2. If you want to live simply, you could follow the edicts of Loretta Moore, who stated that “There are only two things in life that I have to do: breathe and quit breathing, everything else is optional.”  That in a nutshell certainly describes life at its simplest, but it also provides us with all kinds of options. I think the point she was making is that we have choices. So the over-riding philosophy of choosing the simple life is just one option. It should not be a crusade, religion, or movement—it should be a choice. I am not opting out of the idea of a simple life, but I do think there can be a balance.

3. The philosophy I follow can be summed up in the words of Christopher Morely, who believes that “There is only one success: to be able to spend your life in your own way.” Couple  that with what Editor and Publisher, Alexander Chalmers says are the three grand essentials of happiness: “something to do, someone to love, and something to hope for”, and I think I have the makings for a life, be it simple, complicated, or somewhere in between.

4. I think that the author, William Norris got it right when he said: “If you want a golden rule that will fit everybody, this is it. Have nothing in your house that you do not know to be useful, or believe to be beautiful.”

I think he has hit the right balance–what do you think?

Quotes are from derived from Google

~ Hints I Will Never Use ~

English: A heavy-duty "bow rake" use...

English: A heavy-duty “bow rake” used for soil and rocks (Photo credit: Wikipedia)

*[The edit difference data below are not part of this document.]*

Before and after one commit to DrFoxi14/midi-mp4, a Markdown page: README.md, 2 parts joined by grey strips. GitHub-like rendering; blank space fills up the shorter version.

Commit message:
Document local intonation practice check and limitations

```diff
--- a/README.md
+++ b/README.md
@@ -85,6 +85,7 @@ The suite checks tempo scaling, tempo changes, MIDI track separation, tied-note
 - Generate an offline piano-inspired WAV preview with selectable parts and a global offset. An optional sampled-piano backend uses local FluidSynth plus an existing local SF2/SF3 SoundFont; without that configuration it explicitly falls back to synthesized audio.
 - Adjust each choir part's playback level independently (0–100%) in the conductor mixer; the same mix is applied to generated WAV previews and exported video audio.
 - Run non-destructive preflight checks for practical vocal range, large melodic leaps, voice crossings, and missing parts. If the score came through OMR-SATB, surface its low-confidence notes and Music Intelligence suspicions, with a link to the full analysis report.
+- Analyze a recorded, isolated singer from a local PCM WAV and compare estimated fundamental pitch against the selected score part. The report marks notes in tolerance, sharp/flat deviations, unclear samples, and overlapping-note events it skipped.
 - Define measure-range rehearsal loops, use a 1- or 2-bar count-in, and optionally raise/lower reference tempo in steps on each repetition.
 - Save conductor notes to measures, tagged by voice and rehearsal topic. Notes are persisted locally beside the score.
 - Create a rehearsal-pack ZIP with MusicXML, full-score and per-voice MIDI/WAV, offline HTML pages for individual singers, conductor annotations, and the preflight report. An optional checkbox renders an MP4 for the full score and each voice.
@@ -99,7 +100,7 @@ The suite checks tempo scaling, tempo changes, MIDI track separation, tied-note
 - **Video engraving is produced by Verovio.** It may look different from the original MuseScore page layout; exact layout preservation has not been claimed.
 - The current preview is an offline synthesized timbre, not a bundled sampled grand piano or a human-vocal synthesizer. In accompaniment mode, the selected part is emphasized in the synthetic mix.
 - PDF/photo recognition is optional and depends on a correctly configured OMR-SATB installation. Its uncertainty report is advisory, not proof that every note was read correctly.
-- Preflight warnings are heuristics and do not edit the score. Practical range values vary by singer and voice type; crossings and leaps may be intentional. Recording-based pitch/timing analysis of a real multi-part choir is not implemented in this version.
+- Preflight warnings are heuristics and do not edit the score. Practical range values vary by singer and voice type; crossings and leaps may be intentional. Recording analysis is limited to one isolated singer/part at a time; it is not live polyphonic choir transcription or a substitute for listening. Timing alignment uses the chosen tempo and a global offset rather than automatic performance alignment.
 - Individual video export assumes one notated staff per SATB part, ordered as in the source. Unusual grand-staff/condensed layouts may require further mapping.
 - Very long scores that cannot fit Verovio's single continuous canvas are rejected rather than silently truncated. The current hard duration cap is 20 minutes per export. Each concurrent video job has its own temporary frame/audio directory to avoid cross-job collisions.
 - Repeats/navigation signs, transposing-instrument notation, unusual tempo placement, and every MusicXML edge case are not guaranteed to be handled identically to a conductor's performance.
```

Read a tip in my daily newspaper today that I will never use. Ever.  Now they say you should never say never—but this one I am sure of. It was submitted by Maureen in the “Tip of the week” section of the paper called Solutions & Substitutions.  Maureen suggests, not tongue in cheek that “If you want to cook several hotdogs over a bonfire, here’s a timesaver. Put the wieners on the tines of a metal rake and cook many at once.” Yeah, right.

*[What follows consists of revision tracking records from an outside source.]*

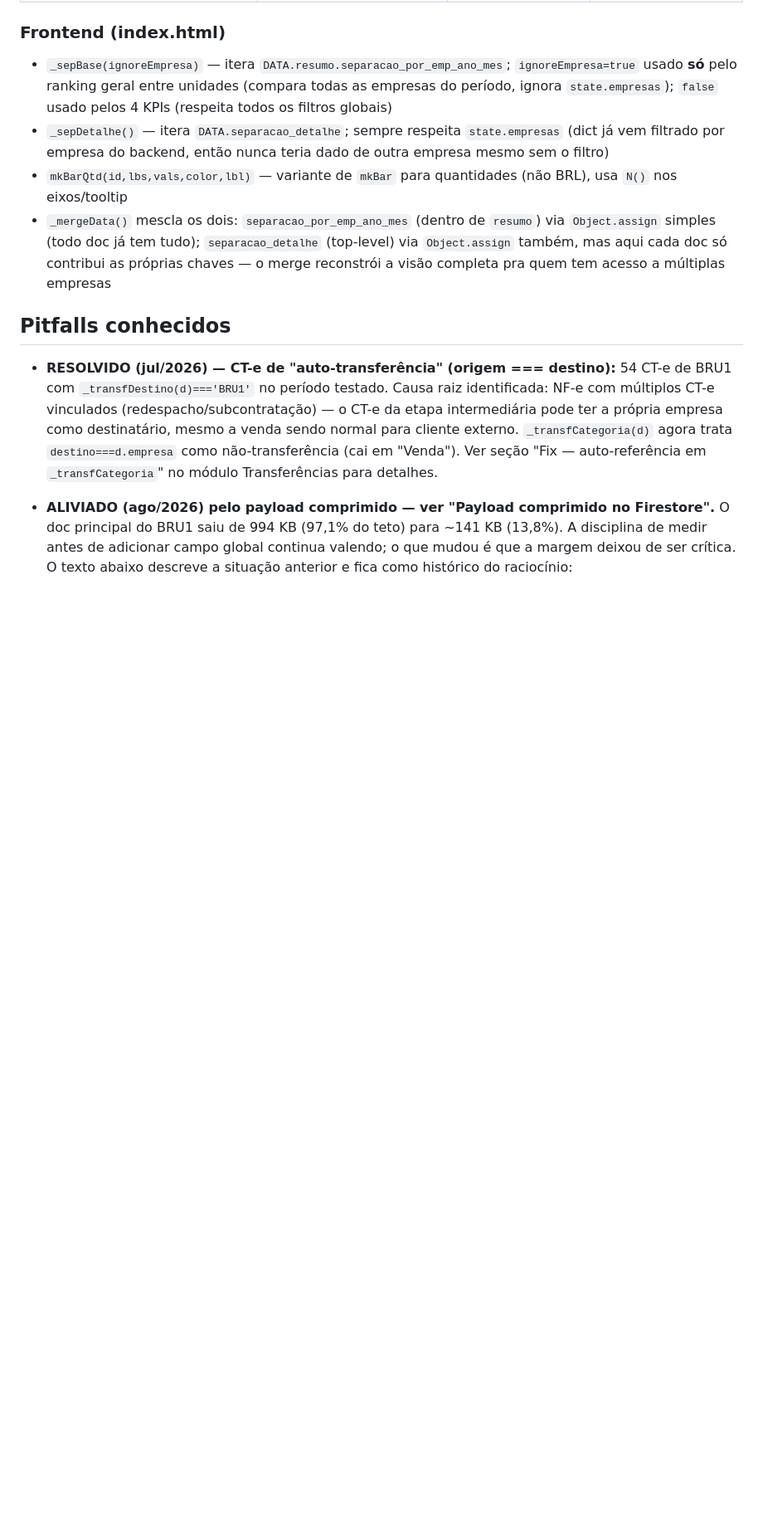
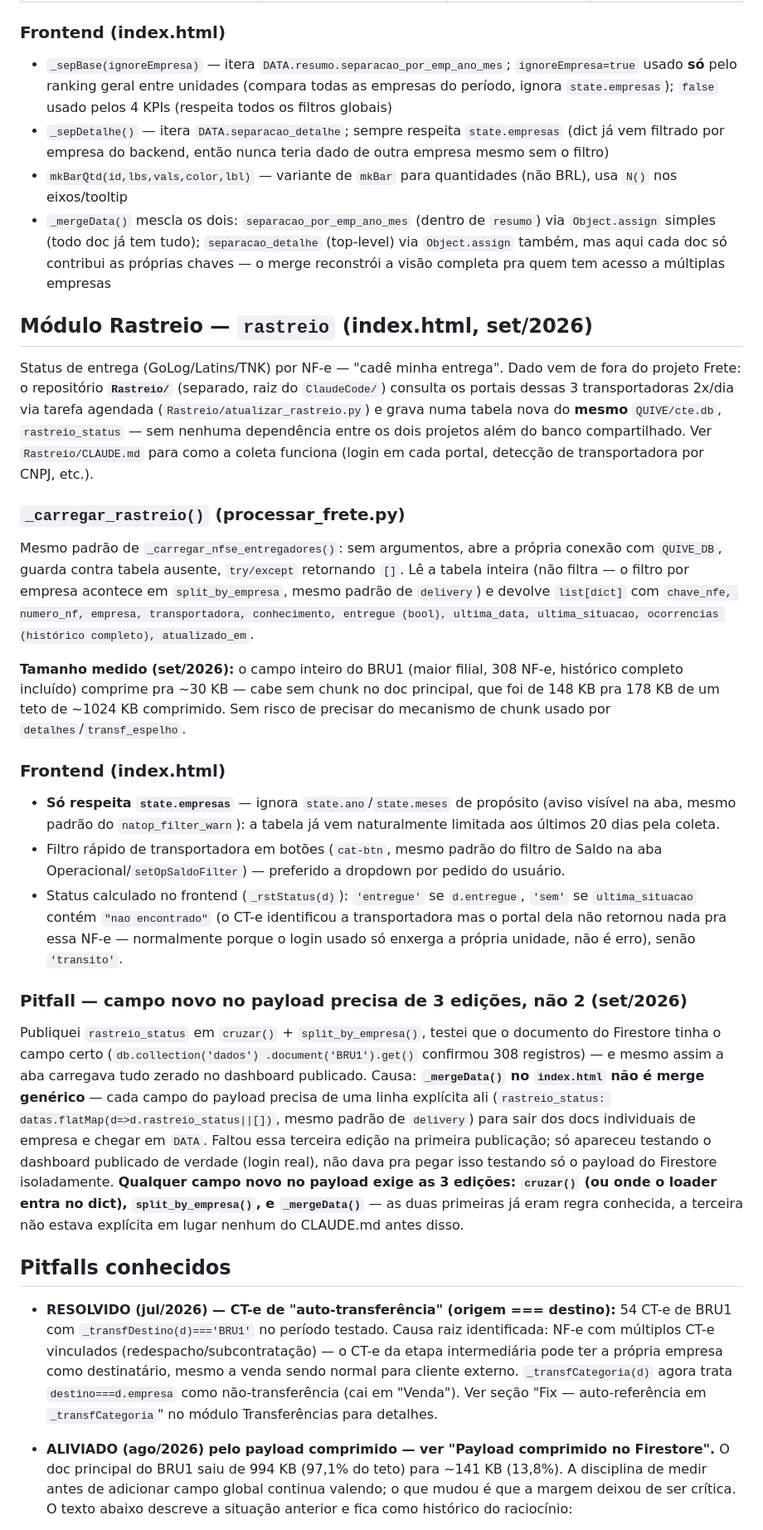
Before and after one commit to controlehumana/humfrete, a Markdown page: CLAUDE.md, the part around one of its changes. Shown at 83% size. Drawn GitHub-style; blank space fills up the shorter version.

Commit message:
Documenta o modulo Rastreio no CLAUDE.md
Registra a arquitetura (fonte externa em Rastreio/, tamanho medido,
decisoes de frontend) e o pitfall real encontrado na publicacao:
campo novo no payload precisa de entrada em _mergeData(), nao so em
cruzar()/split_by_empresa() - regra 11 atualizada para refletir isso.

Co-Authored-By: Claude Sonnet 5 <noreply@anthropic.com>
Claude-Session: https://claude.ai/code/session_01Sw28sJ9WrfAa7HVxykzr9d

```diff
--- a/CLAUDE.md
+++ b/CLAUDE.md
@@ -1065,6 +1065,61 @@ Produtividade de picking por unidade: quantidade de pedidos e itens separados no
 - `mkBarQtd(id,lbs,vals,color,lbl)` — variante de `mkBar` para quantidades (não BRL), usa `N()` nos eixos/tooltip
 - `_mergeData()` mescla os dois: `separacao_por_emp_ano_mes` (dentro de `resumo`) via `Object.assign` simples (todo doc já tem tudo); `separacao_detalhe` (top-level) via `Object.assign` também, mas aqui cada doc só contribui as próprias chaves — o merge reconstrói a visão completa pra quem tem acesso a múltiplas empresas
 
+## Módulo Rastreio — `rastreio` (index.html, set/2026)
+
+Status de entrega (GoLog/Latins/TNK) por NF-e — "cadê minha entrega". Dado
+vem de fora do projeto Frete: o repositório **`Rastreio/`** (separado,
+raiz do `ClaudeCode/`) consulta os portais dessas 3 transportadoras 2x/dia
+via tarefa agendada (`Rastreio/atualizar_rastreio.py`) e grava numa tabela
+nova do **mesmo** `QUIVE/cte.db`, `rastreio_status` — sem nenhuma
+dependência entre os dois projetos além do banco compartilhado. Ver
+`Rastreio/CLAUDE.md` para como a coleta funciona (login em cada portal,
+detecção de transportadora por CNPJ, etc.).
+
+### `_carregar_rastreio()` (processar_frete.py)
+Mesmo padrão de `_carregar_nfse_entregadores()`: sem argumentos, abre a
+própria conexão com `QUIVE_DB`, guarda contra tabela ausente, `try/except`
+retornando `[]`. Lê a tabela inteira (não filtra — o filtro por empresa
+acontece em `split_by_empresa`, mesmo padrão de `delivery`) e devolve
+`list[dict]` com `chave_nfe, numero_nf, empresa, transportadora, conhecimento,
+entregue (bool), ultima_data, ultima_situacao, ocorrencias (histórico
+completo), atualizado_em`.
+
+**Tamanho medido (set/2026):** o campo inteiro do BRU1 (maior filial, 308
+NF-e, histórico completo incluído) comprime pra ~30 KB — cabe sem chunk no
+doc principal, que foi de 148 KB pra 178 KB de um teto de ~1024 KB
+comprimido. Sem risco de precisar do mecanismo de chunk usado por
+`detalhes`/`transf_espelho`.
+
+### Frontend (index.html)
+- **Só respeita `state.empresas`** — ignora `state.ano`/`state.meses` de
+  propósito (aviso visível na aba, mesmo padrão do `natop_filter_warn`): a
+  tabela já vem naturalmente limitada aos últimos 20 dias pela coleta.
+- Filtro rápido de transportadora em botões (`cat-btn`, mesmo padrão do
+  filtro de Saldo na aba Operacional/`setOpSaldoFilter`) — preferido a
+  dropdown por pedido do usuário.
+- Status calculado no frontend (`_rstStatus(d)`): `'entregue'` se
+  `d.entregue`, `'sem'` se `ultima_situacao` contém `"nao encontrado"`
+  (o CT-e identificou a transportadora mas o portal dela não retornou
+  nada pra essa NF-e — normalmente porque o login usado só enxerga a
+  própria unidade, não é erro), senão `'transito'`.
+
+### Pitfall — campo novo no payload precisa de 3 edições, não 2 (set/2026)
+Publiquei `rastreio_status` em `cruzar()` + `split_by_empresa()`, testei
+que o documento do Firestore tinha o campo certo (`db.collection('dados')
+.document('BRU1').get()` confirmou 308 registros) — e mesmo assim a aba
+carregava tudo zerado no dashboard publicado. Causa: **`_mergeData()` no
+`index.html` não é merge genérico** — cada campo do payload precisa de uma
+linha explícita ali (`rastreio_status: datas.flatMap(d=>d.rastreio_status||[])`,
+mesmo padrão de `delivery`) para sair dos docs individuais de empresa e
+chegar em `DATA`. Faltou essa terceira edição na primeira publicação; só
+apareceu testando o dashboard publicado de verdade (login real), não dava
+pra pegar isso testando só o payload do Firestore isoladamente. **Qualquer
+campo novo no payload exige as 3 edições: `cruzar()` (ou onde o loader
+entra no dict), `split_by_empresa()`, e `_mergeData()`** — as duas
+primeiras já eram regra conhecida, a terceira não estava explícita em
+lugar nenhum do CLAUDE.md antes disso.
+
 ## Pitfalls conhecidos
 
 - **RESOLVIDO (jul/2026) — CT-e de "auto-transferência" (origem === destino):** 54 CT-e de BRU1 com `_transfDestino(d)==='BRU1'` no período testado. Causa raiz identificada: NF-e com múltiplos CT-e vinculados (redespacho/subcontratação) — o CT-e da etapa intermediária pode ter a própria empresa como destinatário, mesmo a venda sendo normal para cliente externo. `_transfCategoria(d)` agora trata `destino===d.empresa` como não-transferência (cai em "Venda"). Ver seção "Fix — auto-referência em `_transfCategoria`" no módulo Transferências para detalhes.
```
Also changed, not shown: other parts of CLAUDE.md (+1 -1 lines).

Here is another hint I will never use. It is from the book “Haley’s Hints” which boasts “over 2000 of the most extraordinary money & time-saving uses for ordinary household items….at your fingertips.” So, are you ready? On page 154 under a section called “Sewing and Notions” (I already know I am in the wrong section of the book when the word sewing is part of the title) it is suggested that you “Try leaving your hand-sewing in a decorative basket by the telephone or your favourite chair. You can have a chat with friends or watch television and get a few hems and buttons done as well.”

vintage sewing basket

vintage sewing basket (Photo credit: **tWo pInK pOSsuMs**)

I did sew a button on once, and there is proof. My husband (a lovely man with a strange sense of humour) took a picture of me. As if it was some rare occasion. Okay, it was a rare occasion, but I still did not appreciate the fact that he took the picture. Martha Stewart I am not. Enough said.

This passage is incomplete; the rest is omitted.